One of the most exciting aspects of robotics is that you can somtimes see beautifully intricate behaviours emerging out of relatively simple mechanisms. Don't get me worng, I love overcomplicating my designs as much as the next engineer, but it's still nice to appreciate simple, elegant ideas every once in a while.

This instructable will introduce some of the simplest and most elegant robotics conepts I have ever seen. The concept came from a book called Vehicles : experiments in synthetic psycology by a guy named Valentino Braitenberg, and appropriately, robots based off of this concept have come to be known as braitenberg vehicles.

These braitenberg vehicles can be built using nothing but a pair of motos, a pair of sensors, a battery, and a power opp amp, but they are able to move in ways that seem so biological that braitenberg chose to attribute them to emotions.

"Robots that emote? this is not possilbe" you say, and you're probably right, but I've made a short video to demonstrate the robots and show you what I mean.

This tutorial will explain ho to make the robot in the video above.
what you will need:

- two dc motors with wheels. (best if they are rated to run at around 4.5 volts)
- two light sensitive resistors
- a power op-amp (preferably either an lm272 or one of the copycats)
- assorted resistors (2x 1k, 2x 10k, 2x matching your light sensitive resistors)
- a breadboard + jumper wires
- a nine volt abttery
- a baseplate (I used a book cause I'm fancy)

## Step 1: Step 1 - the electronics

We will start by contructiong two of the circuits shown here: one for the left side of the robot and one for the right.

as you can see it's just a voltage divider feeding into a non inverting op amp. for the resistor R1, you can either use a trimmer like I did, or you can use a resistor that matches the resistance of your light sensitive resistor (LSR) when it is fully saturated with light. as the light levels surrounding the LSR increase, it's resistance will go down. In the current configuration, the voltage measured across the light sensitive resistor will be 9v*R1/(Rlsr+R1). As such, when no light is sent to the LSR it's resistance will be very high relative to R1 so the voltage sent to the motor will be almost zero. In contrast, if the light sensor is fully saturated the voltage sent to the motor will be half of the supply voltage (4.5v). This explains why the figure above is labeled excitation - the more light it sees, the faster the motor will turn.
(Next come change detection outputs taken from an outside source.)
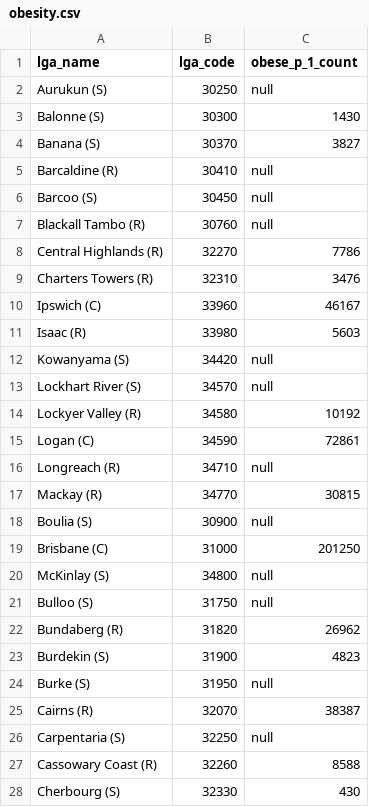
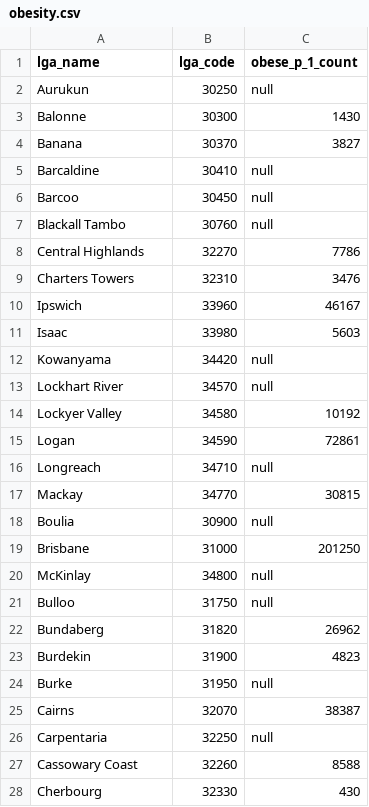
Before and after one commit to CCC68/COMP90024_Project2, a CSV file: aurin/aurin_qld/obesity.csv, drawn as a sheet; only a part is shown; the diff covers the shown part only.

```diff
--- a/aurin/aurin_qld/obesity.csv
+++ b/aurin/aurin_qld/obesity.csv
@@ -1,28 +1,28 @@
 lga_name, lga_code, obese_p_1_count
-"Aurukun (S)",30250,null
-"Balonne (S)",30300,1430
-"Banana (S)",30370,3827
-"Barcaldine (R)",30410,null
-"Barcoo (S)",30450,null
-"Blackall Tambo (R)",30760,null
-"Central Highlands (R)",32270,7786
-"Charters Towers (R)",32310,3476
-"Ipswich (C)",33960,46167
-"Isaac (R)",33980,5603
-"Kowanyama (S)",34420,null
-"Lockhart River (S)",34570,null
-"Lockyer Valley (R)",34580,10192
-"Logan (C)",34590,72861
-"Longreach (R)",34710,null
-"Mackay (R)",34770,30815
-"Boulia (S)",30900,null
-"Brisbane (C)",31000,201250
-"McKinlay (S)",34800,null
-"Bulloo (S)",31750,null
-"Bundaberg (R)",31820,26962
-"Burdekin (S)",31900,4823
-"Burke (S)",31950,null
-"Cairns (R)",32070,38387
-"Carpentaria (S)",32250,null
-"Cassowary Coast (R)",32260,8588
-"Cherbourg (S)",32330,430
+Aurukun,30250,null
+Balonne,30300,1430
+Banana,30370,3827
+Barcaldine,30410,null
+Barcoo,30450,null
+Blackall Tambo,30760,null
+Central Highlands,32270,7786
+Charters Towers,32310,3476
+Ipswich,33960,46167
+Isaac,33980,5603
+Kowanyama,34420,null
+Lockhart River,34570,null
+Lockyer Valley,34580,10192
+Logan,34590,72861
+Longreach,34710,null
+Mackay,34770,30815
+Boulia,30900,null
+Brisbane,31000,201250
+McKinlay,34800,null
+Bulloo,31750,null
+Bundaberg,31820,26962
+Burdekin,31900,4823
+Burke,31950,null
+Cairns,32070,38387
+Carpentaria,32250,null
+Cassowary Coast,32260,8588
+Cherbourg,32330,430
```
Also changed, not shown: 47 edited cells elsewhere in this file, aurin/aurin_qld/income.csv, 1 other file.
To switch the motor out of excitation mode and into inhibition mode, all you have to do is swap R1 and the LSR as shown in the second figure. This will cause the motors to spin fast in the dark, but slow down as the light increases.

It would be nice if we could connect our motors directly to our voltage dividers, but motors need too much current for that to work. To make sure that our motors have plenty of current to nom on, we'll put some beefy op-amps in between them and the voltage dividers.  The lm272 is a great choice for this sort of application. It can put up up to 1 amp of current, and it doesn't need a negative voltage supply. In addition to the connections shown in the figure above, you will also need to connct the op-amp to power and ground. the resistor values shown in the figure above will set the gain relating our input voltage to our output voltage to about 1.1 (1+1k/10k).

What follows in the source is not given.